Rescue workers in Indonesia hurried to clear debris and reach survivors of a pair of powerful earthquakes that struck the island of Sumatra and killed hundreds of people.

The U.S. Geological Survey said the second quake hit Thursday about 135 miles southeast of the coastal city of Padang and measured 6.6.

Earth movers were extricating victims trapped under the rubble from a 7.6 magnitude offshore quake that hit the day before. Terrified residents who spent a restless night sleeping outdoors were jolted by the apparent aftershock Thursday morning.

Authorities said most of the dead came from Padang, a city of 900,000 and the capital of West Sumatra province, while the remaining fatalities were spread across four other districts on the island.

Government figures put the number of dead at 777, with nearly 2,100 people seriously injured. John Holmes, the U.N.'s humanitarian chief, set the death toll at 1,100, and the number was expected to grow.

Heard On 'Morning Edition':

More than 500 buildings, including hotels, schools, hospitals and a mall were destroyed or damaged in Padang. Thousands of people were believed to be trapped in the rubble.

Friska Yuniwati, a 30-year-old woman, her face covered in bruises, cried out, "Oh God, help me! Help me!" as she was pulled from the wreckage of her house.

At least 80 people were missing at the city's five-story Ambacang Hotel, said Indra, a paramedic who like many Indonesians uses only one name.

At a collapsed local school, rescue workers said six children had been pulled out alive but four others were found dead and an additional 20 children were still missing. Parents of missing students stayed up all night, waiting for signs of life.

"My daughter's face keeps appearing in my eyes ... my mind. I cannot sleep; I'm waiting here to see her again," a woman who identified herself only as Imelda said, tears rolling down her face. She said her 12-year-old daughter, Yolanda, was in the school for science lessons.

"She is a good daughter and very smart. I really love her. Please, God help her," she said.

Padang's main Djamil Hospital was overwhelmed by the influx of casualties. Dozens of injured people were being treated under tents outside the hospital, which was itself partly damaged.

Major Earthquakes

Map showing the location of a 7.9 magnitude earthquake near American Samoa, in the Pacific Ocean.

Indonesian President Susilo Bambang Yudhoyono warned that authorities should not underestimate the scope of the disaster and ordered the military to deploy all its crisis centers in Jakarta, West Sumatra and North Sumatra provinces. He said the military would provide earth-moving equipment to clear the rubble.

UNICEF said tens of thousands of people had been made homeless, one-third of them children.

"The needs of thousands of children are vast and urgent. They must have access to clean water, shelter," Angela Kearney, the U.N. body's Indonesian chief, said in a statement.

The U.S. Geological Survey said the second quake damaged 1,100 buildings, including mosques and homes, in the town of Jambi, according to Mayor Hasfiah. He said there were no deaths but dozens of people were injured.

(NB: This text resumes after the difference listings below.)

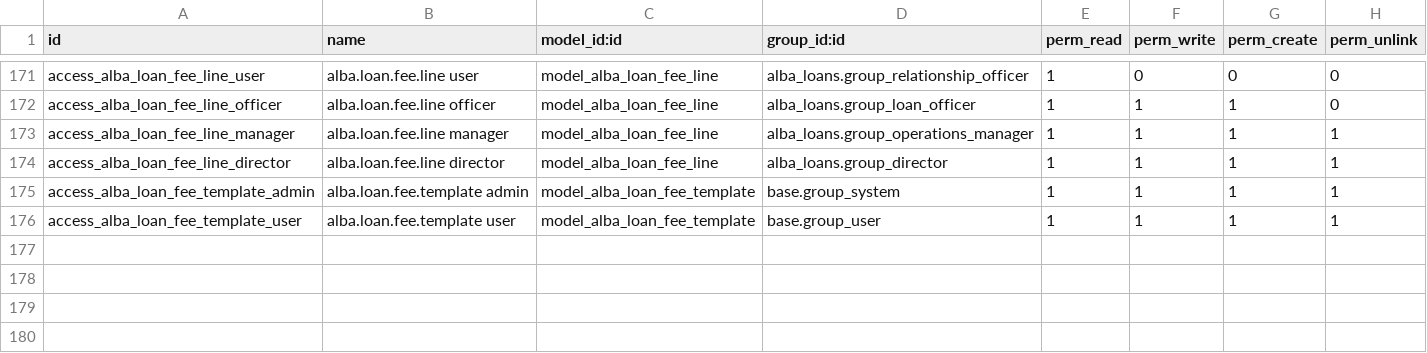
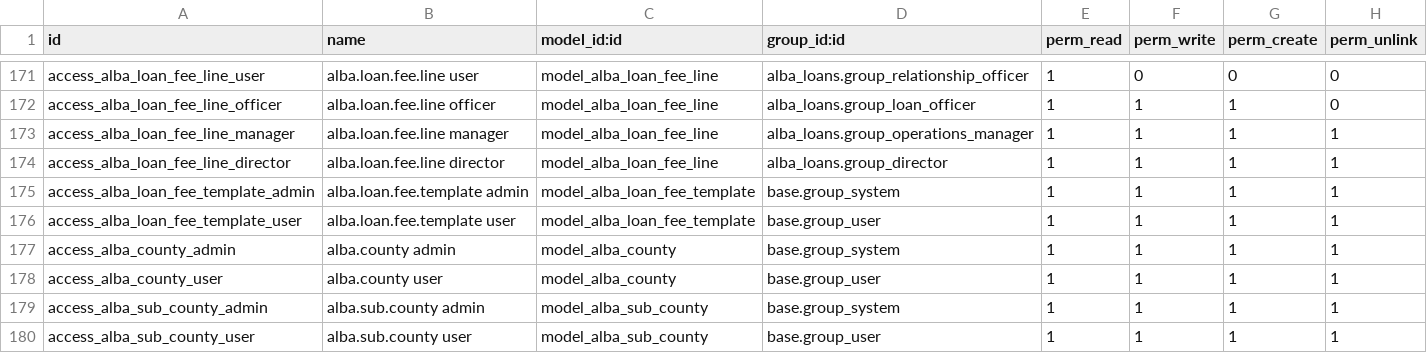
Before and after one commit to Kemboi14/Alba, a CSV file: odoo_addons/alba_loans/security/ir.model.access.csv, drawn as a sheet; only a part is shown, gaps mark what is left out; the diff names each change by its address in the sheet, - before the commit and + after, or states it on an @@ line.

```diff
--- a/odoo_addons/alba_loans/security/ir.model.access.csv
+++ b/odoo_addons/alba_loans/security/ir.model.access.csv
+row 177: access_alba_county_admin | alba.county admin | model_alba_county | base.group_system | 1 | 1 | 1 | 1
+row 178: access_alba_county_user | alba.county user | model_alba_county | base.group_user | 1 | 1 | 1 | 1
+row 179: access_alba_sub_county_admin | alba.sub.county admin | model_alba_sub_county | base.group_system | 1 | 1 | 1 | 1
+row 180: access_alba_sub_county_user | alba.sub.county user | model_alba_sub_county | base.group_user | 1 | 1 | 1 | 1
```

The initial quake on Wednesday was so powerful that it caused buildings to sway hundreds of miles away in Malaysia and Singapore and caused panic among people who feared it would trigger a tsunami.

The temblor severed roads and cut off power and communications to Padang, and the extent of damage in surrounding areas was still unclear.

Indonesia, a poor, sprawling nation, sits on a major geological fault zone and is frequently hit by earthquakes. The latest quakes were along the same fault line that spawned the 2004 Asian tsunami that killed 230,000 people in a dozen nations.

In a separate earthquake that hit the Samoan islands on Tuesday, authorities said Thursday that at least 160 people were killed after a series of tsunamis rolled ashore, leveling buildings and washing cars and people out to sea.

From NPR staff and wire reports